→ **Work instruction**
The data below should be restated word for word, with every picture omitted.

-- Task input follows --

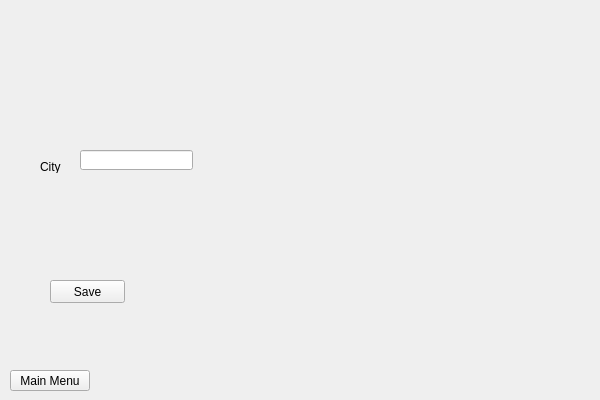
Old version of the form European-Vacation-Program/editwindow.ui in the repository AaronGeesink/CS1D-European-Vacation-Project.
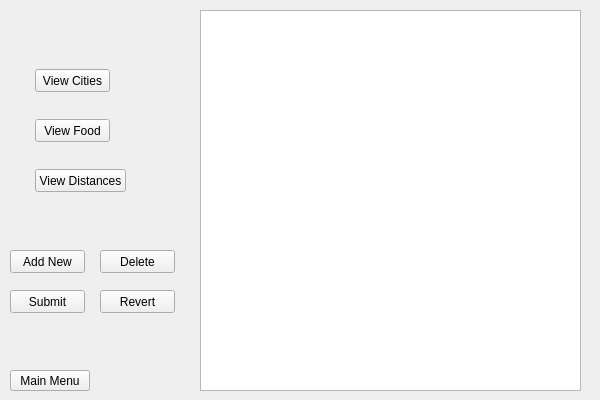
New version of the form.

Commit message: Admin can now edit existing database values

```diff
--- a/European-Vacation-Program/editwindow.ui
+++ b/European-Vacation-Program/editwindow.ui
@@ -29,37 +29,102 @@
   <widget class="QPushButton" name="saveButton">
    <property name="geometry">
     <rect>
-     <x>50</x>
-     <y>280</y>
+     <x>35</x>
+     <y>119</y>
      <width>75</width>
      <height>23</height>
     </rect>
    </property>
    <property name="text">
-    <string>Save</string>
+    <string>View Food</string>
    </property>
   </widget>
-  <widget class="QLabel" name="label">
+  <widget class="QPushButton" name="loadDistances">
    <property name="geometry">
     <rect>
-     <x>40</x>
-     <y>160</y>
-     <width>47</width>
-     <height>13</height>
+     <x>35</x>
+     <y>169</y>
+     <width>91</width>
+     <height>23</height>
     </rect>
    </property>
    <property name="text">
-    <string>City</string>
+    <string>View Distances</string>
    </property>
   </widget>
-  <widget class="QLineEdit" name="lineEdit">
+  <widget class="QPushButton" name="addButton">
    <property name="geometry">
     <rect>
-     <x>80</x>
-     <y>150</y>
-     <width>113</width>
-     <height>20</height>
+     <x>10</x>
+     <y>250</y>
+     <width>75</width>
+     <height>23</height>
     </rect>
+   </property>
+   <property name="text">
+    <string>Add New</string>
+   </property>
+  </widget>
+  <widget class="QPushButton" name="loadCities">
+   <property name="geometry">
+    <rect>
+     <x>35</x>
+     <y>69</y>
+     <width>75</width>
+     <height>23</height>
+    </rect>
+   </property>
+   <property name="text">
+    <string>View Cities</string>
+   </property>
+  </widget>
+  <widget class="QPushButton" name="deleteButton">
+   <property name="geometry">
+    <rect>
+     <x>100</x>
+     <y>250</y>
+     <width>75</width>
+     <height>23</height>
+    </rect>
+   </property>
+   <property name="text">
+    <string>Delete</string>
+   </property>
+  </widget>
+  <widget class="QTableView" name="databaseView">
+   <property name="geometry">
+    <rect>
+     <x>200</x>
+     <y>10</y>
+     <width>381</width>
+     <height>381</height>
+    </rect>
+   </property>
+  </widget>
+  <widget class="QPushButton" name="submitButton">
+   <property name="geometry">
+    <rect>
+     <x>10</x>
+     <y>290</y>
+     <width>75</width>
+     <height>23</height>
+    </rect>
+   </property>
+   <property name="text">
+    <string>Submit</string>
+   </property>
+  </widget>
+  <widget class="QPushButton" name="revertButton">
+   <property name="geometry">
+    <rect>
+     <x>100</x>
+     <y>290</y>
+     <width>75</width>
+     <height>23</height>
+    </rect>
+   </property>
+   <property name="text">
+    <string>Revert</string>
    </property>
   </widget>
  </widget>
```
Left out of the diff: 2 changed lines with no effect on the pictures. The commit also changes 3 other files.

-- Task input concluded --

→ **Solution below**
Old version of the form European-Vacation-Program/editwindow.ui in the repository AaronGeesink/CS1D-European-Vacation-Project.
New version of the form.

Commit message: Admin can now edit existing database values

```diff
--- a/European-Vacation-Program/editwindow.ui
+++ b/European-Vacation-Program/editwindow.ui
@@ -29,37 +29,102 @@
   <widget class="QPushButton" name="saveButton">
    <property name="geometry">
     <rect>
-     <x>50</x>
-     <y>280</y>
+     <x>35</x>
+     <y>119</y>
      <width>75</width>
      <height>23</height>
     </rect>
    </property>
    <property name="text">
-    <string>Save</string>
+    <string>View Food</string>
    </property>
   </widget>
-  <widget class="QLabel" name="label">
+  <widget class="QPushButton" name="loadDistances">
    <property name="geometry">
     <rect>
-     <x>40</x>
-     <y>160</y>
-     <width>47</width>
-     <height>13</height>
+     <x>35</x>
+     <y>169</y>
+     <width>91</width>
+     <height>23</height>
     </rect>
    </property>
    <property name="text">
-    <string>City</string>
+    <string>View Distances</string>
    </property>
   </widget>
-  <widget class="QLineEdit" name="lineEdit">
+  <widget class="QPushButton" name="addButton">
    <property name="geometry">
     <rect>
-     <x>80</x>
-     <y>150</y>
-     <width>113</width>
-     <height>20</height>
+     <x>10</x>
+     <y>250</y>
+     <width>75</width>
+     <height>23</height>
     </rect>
+   </property>
+   <property name="text">
+    <string>Add New</string>
+   </property>
+  </widget>
+  <widget class="QPushButton" name="loadCities">
+   <property name="geometry">
+    <rect>
+     <x>35</x>
+     <y>69</y>
+     <width>75</width>
+     <height>23</height>
+    </rect>
+   </property>
+   <property name="text">
+    <string>View Cities</string>
+   </property>
+  </widget>
+  <widget class="QPushButton" name="deleteButton">
+   <property name="geometry">
+    <rect>
+     <x>100</x>
+     <y>250</y>
+     <width>75</width>
+     <height>23</height>
+    </rect>
+   </property>
+   <property name="text">
+    <string>Delete</string>
+   </property>
+  </widget>
+  <widget class="QTableView" name="databaseView">
+   <property name="geometry">
+    <rect>
+     <x>200</x>
+     <y>10</y>
+     <width>381</width>
+     <height>381</height>
+    </rect>
+   </property>
+  </widget>
+  <widget class="QPushButton" name="submitButton">
+   <property name="geometry">
+    <rect>
+     <x>10</x>
+     <y>290</y>
+     <width>75</width>
+     <height>23</height>
+    </rect>
+   </property>
+   <property name="text">
+    <string>Submit</string>
+   </property>
+  </widget>
+  <widget class="QPushButton" name="revertButton">
+   <property name="geometry">
+    <rect>
+     <x>100</x>
+     <y>290</y>
+     <width>75</width>
+     <height>23</height>
+    </rect>
+   </property>
+   <property name="text">
+    <string>Revert</string>
    </property>
   </widget>
  </widget>
```
Left out of the diff: 2 changed lines with no effect on the pictures. The commit also changes 3 other files.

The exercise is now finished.